This special issue’s topic is non-territorial governance. We sought papers that explored the relationship between non-territorial forms of governance, such as blockchain, the internet and distributed communities, and special jurisdictions, including Special Economic Zones and other forms of Startup Societies. We decided to put these two “hot topics” together based on their individual potential to transform, improve upon or, at least, facilitate governance as we know it today.
Our aim was attracting papers that pushed the boundaries of knowledge in the fields of governance, economics, political science and law. Indeed, we received papers that explore how and why conditions particular to special jurisdictions allow for easier implementation of innovative, non-territorial forms of governance. However, we also received papers that discuss the potential of non-territorial forms of governance to structure special jurisdictions. Our authors successfully walked the fine line between academic rigor and presenting new, non-mainstream governance ideas by recognizing some of their limitations.
For this issue, we have selected four papers. One is a case study, and three are exploratory works. This issue discusses papers discussing non-territorial forms of governance, such as ULEX, cryptodemocracy (futarchy, quadratic voting and epistocracy), and blockchain-based governance. It also includes works about forms of governance that have a different relation to the territory, such as zone-based governance and seasteading. The case study we include focuses on one key example of a special jurisdiction, the Shenzhen Special Economic Zone. These papers discuss bold, yet feasible, forms of governance. Some already exist. Others are yet to be tried. Still, the selected papers embody today’s crème de la crème of potential non-territorial governance, Startup Societies and next-generation Special Economic Zones.

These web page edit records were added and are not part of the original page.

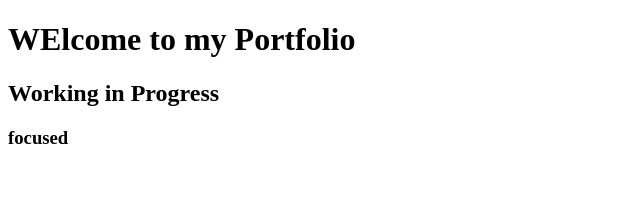
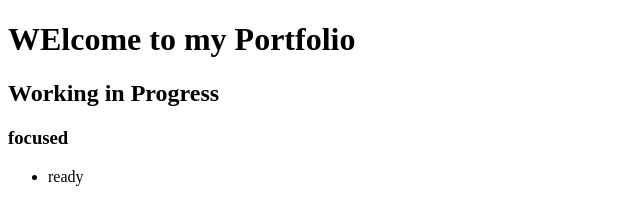
Before and after one commit to seanhemphill/seanhemphill.github.io, a plain HTML site: page index.html in a window 1280 px wide. Shown: the full height of the page, 0-640 px from the left. Drawn offline with Linux system fonts and the light colour scheme.

Commit message:
Update index.html

```diff
--- a/index.html
+++ b/index.html
@@ -7,5 +7,8 @@
         <h1>WElcome to my Portfolio</h1>
         <h2>Working in Progress</h2>
         <h3>focused</h3>
+        <ul>
+            <li >ready</li>
+        </ul>
     </body>
 </html>
```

Our first paper is by Professor Tom W. Bell. Bell’s paper explores an open-source legal system, ULEX, based on the Restatements of Common Law, and other established private sources of law. Bell proposes ULEX as a sound mechanism for communities spread across the globe to solve disputes among its members. The second paper is by Carl Hooks and Sebastian Reil. Hooks and Reil test different hypothesises behind Shenzhen’s success, and use their findings to explore how lessons from this successful Special Economic Zone translate to non-territorial forms of governance. The paper is based on the author’s six day field trip to Shenzhen. The third paper, by Patri Friedman and Brad Taylor discusses forms of governance based on zones, floating communities on the ocean and blockchain, which, by allowing entrepreneurial entry to the governance industry, could potentially break existing entry barriers. Lastly, our fourth paper, by Darcy Allen and Aaron Lane looks, at cryprodemocracy. This is a blockchain-based system which extends the voting capabilities of contemporary democratic systems. The authors recognize the limitations of current one-person-one-vote democracies and look at zones as potential test beds for cryptodemocratic systems such as futarchy, quadratic voting and epistocracy.
Founded by the Institute for Competitive Governance in 2019, the Journal of Special Jurisdictions is an international peer-reviewed journal founded to advance knowledge of Special Economic Zones and other special jurisdictions. The Journal of Special Jurisdictions is the only active academic journal focused on Special Economic Zones and other special jurisdictions. It publishes original papers on the theory, history, regulations and development of special jurisdictions. Submissions can be conceptual, qualitative, case studies, quantitative or exploratory.
Worldwide, there are about 4,000 Zones spanning 130 countries. This number continues to grow. SEZs are one of the most consistently used tools for economic development and have become a mainstay for national policy. Special jurisdictions are not limited to SEZs. These include Charter Cities, indigenous tribes, and private communities. Additionally, they include non-territorial systems, such as alternative dispute resolution systems and online or Distributed Ledger Platforms.
The Journal of Special Jurisdictions furthers this area of governmental innovation by generating scholarly work to inform policymakers about special jurisdictions. The Journal maintains a non-partisanship approach to its topic, however, seeking only the universally acceptable goal of improving human communities.